Our urban geography is shaped like a barbell, with a select group of economically powerful cities and neighbourhoods on one end and a select group of economically disadvantaged cities and neighbourhoods on the other. By no small coincidence, those who are attracted to great cities such as New York, London or Paris are the people who can afford to live there. In the US, the top 10% of income earners are moving back into the city, while the bottom 10% are moving out. Those streaming back into the city also tend to be young, ambitious and talented, meaning they generally don’t mind renting small apartments or living with roommates. The city is not just their home, it is their office, their ticket to career advancement and their playground.

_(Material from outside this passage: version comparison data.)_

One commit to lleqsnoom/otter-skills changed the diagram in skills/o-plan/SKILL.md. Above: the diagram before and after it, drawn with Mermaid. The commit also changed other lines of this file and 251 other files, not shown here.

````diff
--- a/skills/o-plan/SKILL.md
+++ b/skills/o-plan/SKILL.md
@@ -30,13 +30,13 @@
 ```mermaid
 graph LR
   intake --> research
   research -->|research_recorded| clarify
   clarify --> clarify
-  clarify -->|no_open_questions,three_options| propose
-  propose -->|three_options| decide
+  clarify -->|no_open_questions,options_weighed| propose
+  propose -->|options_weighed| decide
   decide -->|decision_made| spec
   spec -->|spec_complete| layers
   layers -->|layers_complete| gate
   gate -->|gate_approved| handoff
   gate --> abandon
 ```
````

But, more and more, we’re beginning to see the older crowd, the retired baby boomers, driving up prices in prestigious or trendy urban neighbourhoods. For example, in the past year, I know three people in New York – in their mid-60s and pretty well off – who are all looking for high-end apartments to purchase or rent in Soho. They’re not looking in the Upper East Side. They’re looking to be in what has long been the hip, bohemian, edgy, intellectual area of the city.
Empty nesters are increasingly looking to live in a very different way. Rather than going to retirement centres or golf-course communities, they want to be in vibrant cities. They want a pied-à-terre with the freedom to come and go. They want horizontal living with no stairs and good entrance security. They’re trading traditional homes in far-flung cities for modern urban living, and buying contemporary furniture, photography, and gym memberships. They also want a place to park their car (some upscale buildings in New York have an underground garage).
So what does that tell us? As these people age, they have a lot of equity in their home, and even the income to own a second home. They want to go to a place where they can be exposed to new trends, young people, great restaurants and, of course, great healthcare directly in the city. The apartments they’re looking for are 2,000 sq ft and above, with at least two bedrooms and two bathrooms. What’s more, many baby boomers are doing this to be close to their grown-up kids in the city, who are not returning to their hometowns, but, instead, gravitating to where the labour markets are most vibrant.